The Fool Doesn’t Care about Understanding
One of the things that stands out in wisdom literature is that the fool doesn’t care about understanding an issue. The fool regularly talks about something without examining it. This is the hallmark of the fool. Proverbs 18:2 says, “A fool takes no pleasure in understanding, but only in expressing his opinion.”
In other words, the fool already thinks he knows enough. He already thinks his opinion is the most valuable. Therefore, he is not interested in understanding an issue correctly but instead declares his viewpoint. The fool is described later in Proverbs 18 as one who answers before he finishes hearing what the wise man has to say! Proverbs 18:13 says, “One who gives an answer before he hears, It is foolishness and shame to him.”
The implication of Proverbs 18:13 is that someone is saying something important, but the fool jumps in and interrupts. Other Israelite extrabiblical literature also recognized this kind of display was a problem. Sirach 11:8 admonishes, “Do not answer before you hear, and do not insert yourself in the midst of words.” The fool justifies the interruption because he has determined it is not worth listening to, even before hearing it! He has decided he has understood the situation completely.
Wisdom and the Obligation to Understand
In contrast to the fool, Proverbs describes the obligation to understand a situation completely.

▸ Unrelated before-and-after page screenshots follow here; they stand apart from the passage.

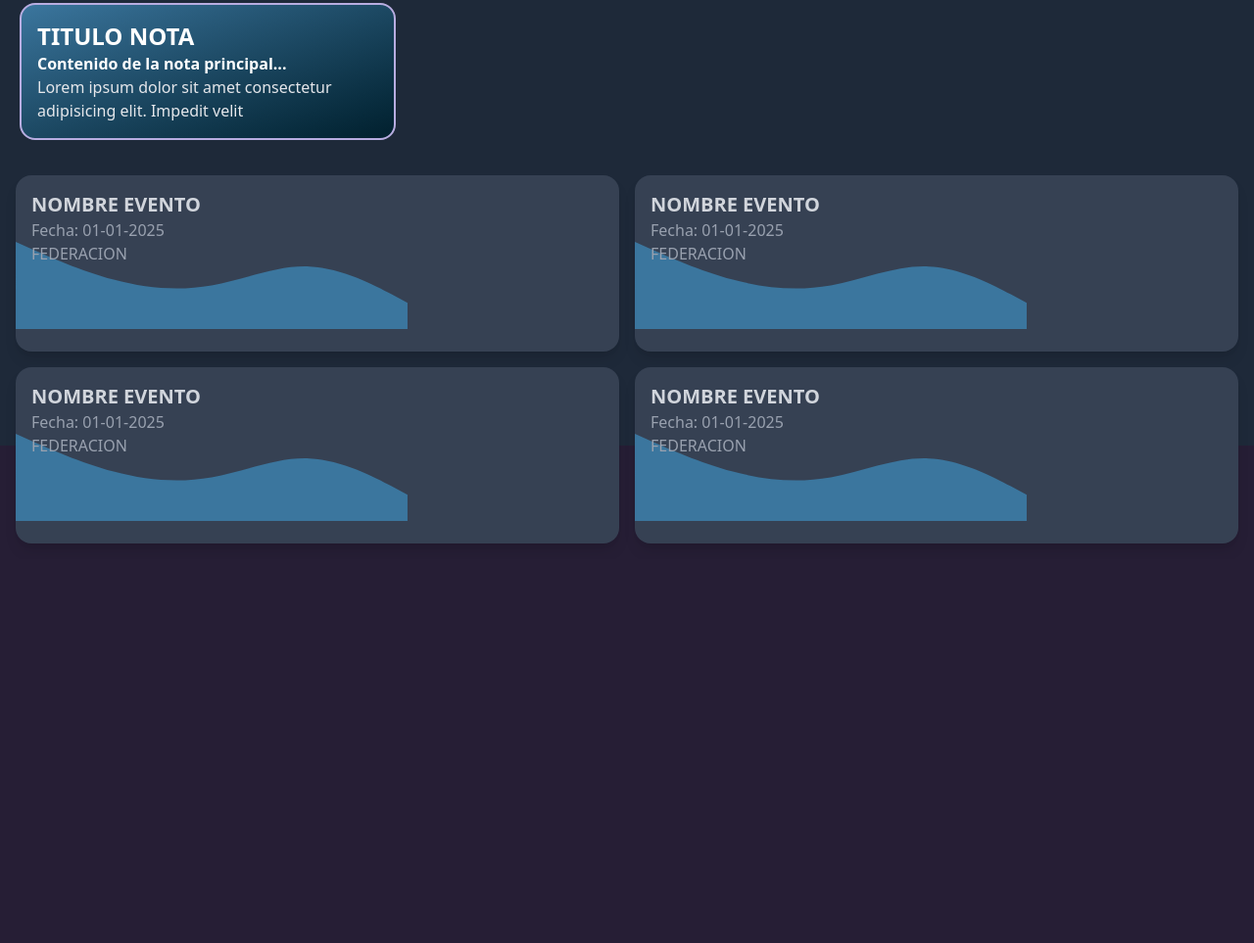
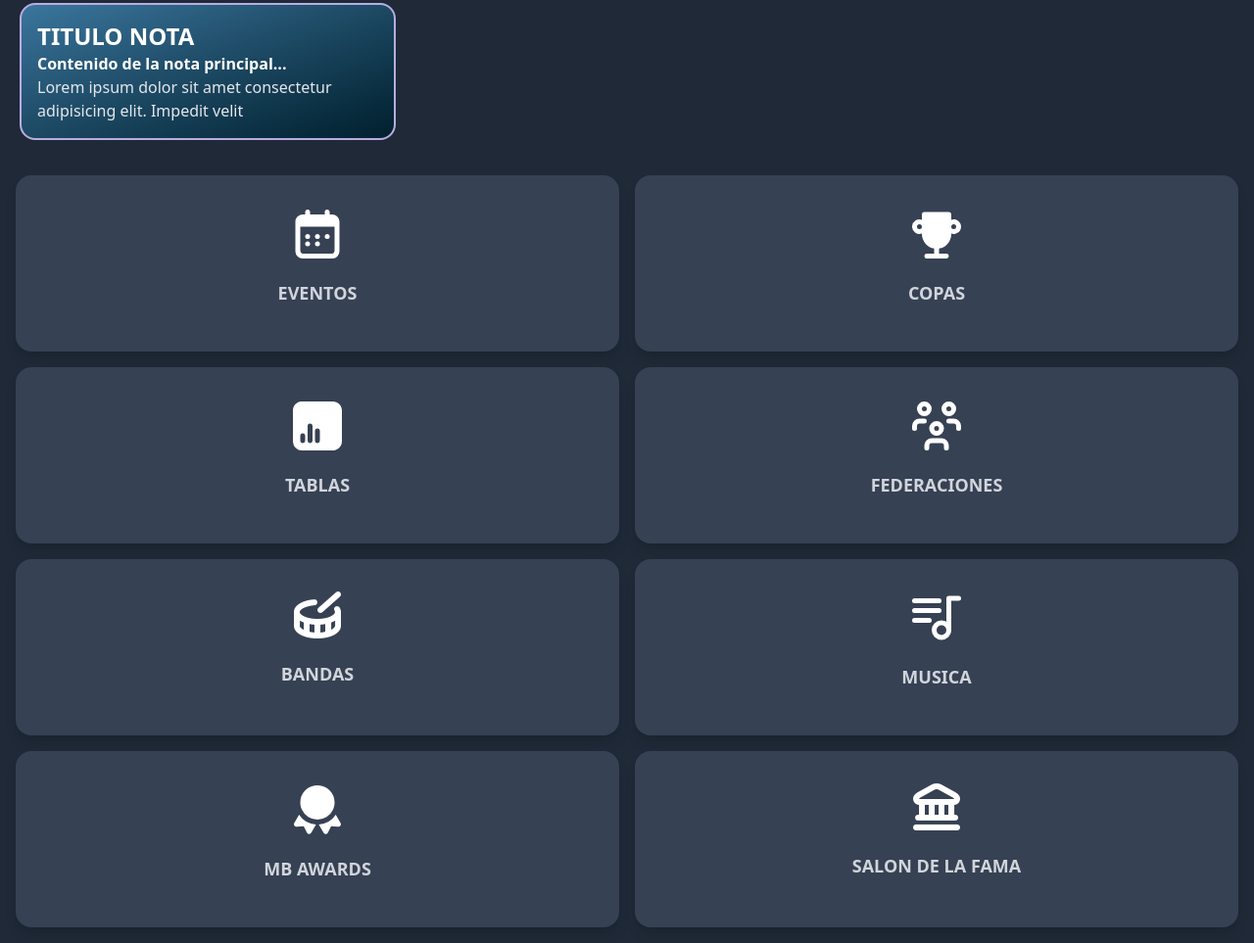
Before and after one commit to OscarMrzz/mundoBandaWeb, an Astro site: page / in a window 1280 px wide. Shown: the part 345-1308 px from the top of the page at 98% size. Before the commit the page ends 916 px from the top, so only its background shows below. Built offline with nearby package versions, Linux system fonts and the light colour scheme; Astro itself is replaced by a stand-in of ours.

Commit message:
Add new icon components and update layout with additional styles

```diff
--- /dev/null
+++ b/src/Iconos/CalendarioIcono.astro
@@ -0,0 +1,22 @@
+<div class="">
+  <svg
+    xmlns="http://www.w3.org/2000/svg"
+    width="60"
+    height="60"
+    viewBox="0 0 24 24"
+    fill="#ffff"
+    class="icon icon-tabler icons-tabler-filled icon-tabler-calendar-week"
+    ><path stroke="none" d="M0 0h24v24H0z" fill="none"></path><path
+      d="M16 2c.183 0 .355 .05 .502 .135l.033 .02c.28 .177 .465 .49 .465 .845v1h1a3 3 0 0 1 2.995 2.824l.005 .176v12a3 3 0 0 1 -2.824 2.995l-.176 .005h-12a3 3 0 0 1 -2.995 -2.824l-.005 -.176v-12a3 3 0 0 1 2.824 -2.995l.176 -.005h1v-1a1 1 0 0 1 .514 -.874l.093 -.046l.066 -.025l.1 -.029l.107 -.019l.12 -.007q .083 0 .161 .013l.122 .029l.04 .012l.06 .023c.328 .135 .568 .44 .61 .806l.007 .117v1h6v-1a1 1 0 0 1 1 -1m3 7h-14v9.625c0 .705 .386 1.286 .883 1.366l.117 .009h12c.513 0 .936 -.53 .993 -1.215l.007 -.16z"
+    ></path><path
+      d="M9.015 13a1 1 0 0 1 -1 1a1.001 1.001 0 1 1 -.005 -2c.557 0 1.005 .448 1.005 1"
+    ></path><path
+      d="M13.015 13a1 1 0 0 1 -1 1a1.001 1.001 0 1 1 -.005 -2c.557 0 1.005 .448 1.005 1"
+    ></path><path
+      d="M17.02 13a1 1 0 0 1 -1 1a1.001 1.001 0 1 1 -.005 -2c.557 0 1.005 .448 1.005 1"
+    ></path><path d="M12.02 15a1 1 0 0 1 0 2a1.001 1.001 0 1 1 -.005 -2z"
+    ></path><path
+      d="M9.015 16a1 1 0 0 1 -1 1a1.001 1.001 0 1 1 -.005 -2c.557 0 1.005 .448 1.005 1"
+    ></path></svg
+  >
+</div>
--- /dev/null
+++ b/src/Iconos/FederacionesIconos.astro
@@ -0,0 +1,21 @@
+<div>
+  <svg
+    xmlns="http://www.w3.org/2000/svg"
+    width="60"
+    height="60"
+    viewBox="0 0 24 24"
+    fill="none"
+    stroke="#ffff"
+    stroke-width="2"
+    stroke-linecap="round"
+    stroke-linejoin="round"
+    class="icon icon-tabler icons-tabler-outline icon-tabler-users-group"
+    ><path stroke="none" d="M0 0h24v24H0z" fill="none"></path><path
+      d="M10 13a2 2 0 1 0 4 0a2 2 0 0 0 -4 0"></path><path
+      d="M8 21v-1a2 2 0 0 1 2 -2h4a2 2 0 0 1 2 2v1"></path><path
+      d="M15 5a2 2 0 1 0 4 0a2 2 0 0 0 -4 0"></path><path
+      d="M17 10h2a2 2 0 0 1 2 2v1"></path><path
+      d="M5 5a2 2 0 1 0 4 0a2 2 0 0 0 -4 0"></path><path
+      d="M3 13v-1a2 2 0 0 1 2 -2h2"></path></svg
+  >
+</div>
--- /dev/null
+++ b/src/Iconos/GraficaBarraIcono.astro
@@ -0,0 +1,13 @@
+<div>
+  <svg
+    xmlns="http://www.w3.org/2000/svg"
+    width="60"
+    height="60"
+    viewBox="0 0 24 24"
+    fill="#ffff"
+    class="icon icon-tabler icons-tabler-filled icon-tabler-align-box-bottom-left"
+    ><path stroke="none" d="M0 0h24v24H0z" fill="none"></path><path
+      d="M18.333 2c1.96 0 3.56 1.537 3.662 3.472l.005 .195v12.666c0 1.96 -1.537 3.56 -3.472 3.662l-.195 .005h-12.666a3.667 3.667 0 0 1 -3.662 -3.472l-.005 -.195v-12.666c0 -1.96 1.537 -3.56 3.472 -3.662l.195 -.005h12.666zm-12.333 13a1 1 0 0 0 -1 1v2l.007 .117a1 1 0 0 0 1.993 -.117v-2l-.007 -.117a1 1 0 0 0 -.993 -.883zm3 -4a1 1 0 0 0 -1 1v6l.007 .117a1 1 0 0 0 1.993 -.117v-6l-.007 -.117a1 1 0 0 0 -.993 -.883zm3 2a1 1 0 0 0 -1 1v4l.007 .117a1 1 0 0 0 1.993 -.117v-4l-.007 -.117a1 1 0 0 0 -.993 -.883z"
+    ></path></svg
+  >
+</div>
--- /dev/null
+++ b/src/Iconos/PremioIcono.astro
@@ -0,0 +1,17 @@
+<div>
+  <svg
+    xmlns="http://www.w3.org/2000/svg"
+    width="60"
+    height="60"
+    viewBox="0 0 24 24"
+    fill="#ffff"
+    class="icon icon-tabler icons-tabler-filled icon-tabler-award"
+    ><path stroke="none" d="M0 0h24v24H0z" fill="none"></path><path
+      d="M19.496 13.983l1.966 3.406a1.001 1.001 0 0 1 -.705 1.488l-.113 .011l-.112 -.001l-2.933 -.19l-1.303 2.636a1.001 1.001 0 0 1 -1.608 .26l-.082 -.094l-.072 -.11l-1.968 -3.407a8.994 8.994 0 0 0 6.93 -3.999z"
+    ></path><path
+      d="M11.43 17.982l-1.966 3.408a1.001 1.001 0 0 1 -1.622 .157l-.076 -.1l-.064 -.114l-1.304 -2.635l-2.931 .19a1.001 1.001 0 0 1 -1.022 -1.29l.04 -.107l.05 -.1l1.968 -3.409a8.994 8.994 0 0 0 6.927 4.001z"
+    ></path><path
+      d="M12 2l.24 .004a7 7 0 0 1 6.76 6.996l-.003 .193l-.007 .192l-.018 .245l-.026 .242l-.024 .178a6.985 6.985 0 0 1 -.317 1.268l-.116 .308l-.153 .348a7.001 7.001 0 0 1 -12.688 -.028l-.13 -.297l-.052 -.133l-.08 -.217l-.095 -.294a6.96 6.96 0 0 1 -.093 -.344l-.06 -.271l-.049 -.271l-.02 -.139l-.039 -.323l-.024 -.365l-.006 -.292a7 7 0 0 1 6.76 -6.996l.24 -.004z"
+    ></path></svg
+  >
+</div>
--- /dev/null
+++ b/src/Iconos/TrofeosIcono.astro
@@ -0,0 +1,13 @@
+<div>
+  <svg
+    xmlns="http://www.w3.org/2000/svg"
+    width="60"
+    height="60"
+    viewBox="0 0 24 24"
+    fill="#ffff"
+    class="icon icon-tabler icons-tabler-filled icon-tabler-trophy"
+    ><path stroke="none" d="M0 0h24v24H0z" fill="none"></path><path
+      d="M17 3a1 1 0 0 1 .993 .883l.007 .117v2.17a3 3 0 1 1 0 5.659v.171a6.002 6.002 0 0 1 -5 5.917v2.083h3a1 1 0 0 1 .117 1.993l-.117 .007h-8a1 1 0 0 1 -.117 -1.993l.117 -.007h3v-2.083a6.002 6.002 0 0 1 -4.996 -5.692l-.004 -.225v-.171a3 3 0 0 1 -3.996 -2.653l-.003 -.176l.005 -.176a3 3 0 0 1 3.995 -2.654l-.001 -2.17a1 1 0 0 1 1 -1h10zm-12 5a1 1 0 1 0 0 2a1 1 0 0 0 0 -2zm14 0a1 1 0 1 0 0 2a1 1 0 0 0 0 -2z"
+    ></path></svg
+  >
+</div>
--- /dev/null
+++ b/src/Iconos/musicaIcono.astro
@@ -0,0 +1,18 @@
+<div>
+  <svg
+    xmlns="http://www.w3.org/2000/svg"
+    width="60"
+    height="60"
+    viewBox="0 0 24 24"
+    fill="none"
+    stroke="#ffff"
+    stroke-width="2"
+    stroke-linecap="round"
+    stroke-linejoin="round"
+    class="icon icon-tabler icons-tabler-outline icon-tabler-playlist"
+    ><path stroke="none" d="M0 0h24v24H0z" fill="none"></path><path
+      d="M14 17m-3 0a3 3 0 1 0 6 0a3 3 0 1 0 -6 0"></path><path d="M17 17v-13h4"
+    ></path><path d="M13 5h-10"></path><path d="M3 9l10 0"></path><path
+      d="M9 13h-6"></path></svg
+  >
+</div>
--- a/src/components/CardEvento.astro
+++ /dev/null
@@ -1,20 +0,0 @@
----
-import Ola from "./Ola.astro";
----
-
-<div
-  class="bg-gray-700 rounded-2xl h-45 shadow-lg overflow-hidden hover:scale-105 transition-transform duration-300 relative"
->
-
-
-  <!-- Contenido por encima de la ola -->
-  <div class="text-gray-400 p-4 relative z-10">
-    <h2 class="text-xl font-bold text-gray-300">NOMBRE EVENTO</h2>
-    <p>Fecha: 01-01-2025</p>
-    <p>FEDERACION</p>
-  </div>
-    <!-- Ola como fondo -->
-  <div class="absolute  z-0">
-    <Ola />
-  </div>
-</div>
--- /dev/null
+++ b/src/components/CardPagina.astro
@@ -0,0 +1,32 @@
+---
+import Ola from "./Ola.astro";
+
+export interface Props {
+  Titulo: string;
+  direccion?: string;
+}
+const { Titulo, direccion } = Astro.props;
+---
+
+<a href={direccion ? direccion : '#'}>
+  <div
+    class="bg-gray-700 rounded-2xl h-45 shadow-lg overflow-hidden hover:scale-105 transition-transform duration-300 relative"
+  >
+  <div class="flex justify-center items-center h-full flex-col">
+    <!-- Contenido por encima de la ola -->
+
+
+   <div class="flex justify-center items-center ">
+
+      <slot/>
+    </div>
+    <div class="text-gray-400 p-4 relative z-10">
+      <h2 class="text-lg font-bold text-gray-300">{Titulo}</h2>
+    </div>
+      </div>
+
+    <div class="absolute z-0">
+
+    </div>
+  </div>
+</a>
--- a/src/components/Hiro.astro
+++ b/src/components/Hiro.astro
@@ -1,10 +1,7 @@
 <div
-  class="h-60 w-full bg-[#155d79] bg-cover bg-center bg-no-repeat relative"
-  style="background-image: url('/img/fondoHiro.jpg');"
+  class="h-60 w-full bg-cover bg-center bg-no-repeat relative"
+  style="background-image: url('/img/fondoHiro.jpg'); mask: linear-gradient(to bottom, black 0%, black 70%, transparent 100%); -webkit-mask: linear-gradient(to bottom, black 0%, black 35%, transparent 90%);"
 >
-  <!-- Overlay opcional para mejorar legibilidad del texto -->
-  <div class="absolute inset-0 bg-black/30"></div>
-
   <div class="flex flex-col p-4 relative z-10">
     <span class="text-2xl font-bold text-gray-200/80">BIENVENIDO A</span>
     <span class="text-4xl font-bold text-gray-200">MUNDO BANDA</span>
--- a/src/components/Welcome.astro
+++ b/src/components/Welcome.astro
@@ -1,31 +1,53 @@
 ---
-import CardEvento from "./CardEvento.astro";
+import CalendarioIcono from "../Iconos/CalendarioIcono.astro";
+import FederacionesIconos from "../Iconos/FederacionesIconos.astro";
+import GraficaBarraIcono from "../Iconos/GraficaBarraIcono.astro";
+import MusicaIcono from "../Iconos/musicaIcono.astro";
+import PremioIcono from "../Iconos/PremioIcono.astro";
+import TrofeosIcono from "../Iconos/TrofeosIcono.astro";
+import CardPagina from "./CardPagina.astro";
 import Hiro from "./Hiro.astro";
 import NotaPrincipal from "./NotaPrincipal.astro";
 import TarjetaFederacion from "./TarjetaFederacion.astro";
-
-
 ---
 
-<div class="home bg-gray-800 h-full">
-	<Hiro/>
+<div class="home h-full">
+  <Hiro />
   <div class="flex overflow-hidden gap-2 p-5">
-	<TarjetaFederacion/>
-	<TarjetaFederacion/>
-	<TarjetaFederacion/>
-	<TarjetaFederacion/>
-	<TarjetaFederacion/>
-	<TarjetaFederacion/>
+    <TarjetaFederacion />
+    <TarjetaFederacion />
+    <TarjetaFederacion />
+    <TarjetaFederacion />
+    <TarjetaFederacion />
+    <TarjetaFederacion />
   </div>
   <div class="p-5">
-
-	<NotaPrincipal/>
+    <NotaPrincipal />
   </div>
   <div class="grid grid-cols-2 gap-4 p-4">
-	<CardEvento/>
-	<CardEvento/>
-	<CardEvento/>
-	<CardEvento/>
+    <CardPagina Titulo="EVENTOS">
+      <CalendarioIcono />
+    </CardPagina>
+    <CardPagina Titulo="COPAS">
+      <TrofeosIcono />
+    </CardPagina>
+    <CardPagina Titulo="TABLAS">
+      <GraficaBarraIcono />
+    </CardPagina>
+    <CardPagina Titulo="FEDERACIONES">
+      <FederacionesIconos />
+    </CardPagina>
+    <CardPagina Titulo="BANDAS">
+      <i class="fi fi-br-drum text-5xl text-white"></i>
+    </CardPagina>
+    <CardPagina Titulo="MUSICA">
+      <MusicaIcono />
+    </CardPagina>
+    <CardPagina Titulo="MB AWARDS">
+      <PremioIcono />
+    </CardPagina>
+    <CardPagina Titulo="SALON DE LA FAMA">
+      <i class="fi fi-br-bank text-5xl text-white"></i>
+    </CardPagina>
   </div>
-
 </div>
--- a/src/layouts/Layout.astro
+++ b/src/layouts/Layout.astro
@@ -1,5 +1,5 @@
 ---
-import '../styles/global.css'
+import "../styles/global.css";
 ---
 
 <!doctype html>
@@ -9,6 +9,19 @@ import '../styles/global.css'
     <meta name="viewport" content="width=device-width" />
     <link rel="" type="" href="" />
     <meta name="generator" content={Astro.generator} />
+    <!-- Flag Icons CSS -->
+    <link
+      rel="stylesheet"
+      href="https://cdn-uicons.flaticon.com/2.6.0/uicons-brands/css/uicons-brands.css"
+    />
+    <link
+      rel="stylesheet"
+      href="https://cdn-uicons.flaticon.com/2.6.0/uicons-bold-rounded/css/uicons-bold-rounded.css"
+    />
+    <link
+      rel="stylesheet"
+      href="https://cdn-uicons.flaticon.com/2.6.0/uicons-regular-rounded/css/uicons-regular-rounded.css"
+    />
     <title>Mundo banda</title>
   </head>
   <body>
@@ -22,7 +35,7 @@ import '../styles/global.css'
     margin: 0;
     width: 100%;
     height: 100%;
-		background-color: rgb(38, 30, 53);
+    background-color: #1f2937;
     color: rgb(184, 173, 225);
   }
 </style>
```
Lines whose indentation alone changed are shown as unchanged.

In Proverbs 18:17 the teacher writes, “The one who states his case first seems right, until the other comes and examines him.”
This verse describes a typical scenario where a dispute arises. The one who presents his case at the outset makes a compelling argument, but there is always more to a story. Thus, the wisdom teacher commends the cross-examination process. In so doing, the defendant reveals additional detail or perhaps corrects previous claims. This principle is actually built into Israelite law. Deuteronomy 19:16-18 describes this process where both the accuser and defendant are obligated to stand before the judges and make their case. It was vital in Israelite Law that both sides would present their arguments so the judges could understand the situation and find out the truth.
Christians and the Desire to Understand
I am concerned by many Christians who often exhibit characteristics of the fool. For example, many Christians read a headline on social media and assume they know everything relevant to that situation. Or, perhaps even more dangerous, some Christians believe they know the ins and outs of a theological position without spending adequate time diving into the details. These are both problematic for the Christian and evidence of one who is not concerned with understanding. The wise Christian will invest time and energy in understanding a situation or a theological position to evaluate it properly. We should all strive for that attitude. The mark of a fool is a lack of desire to understand.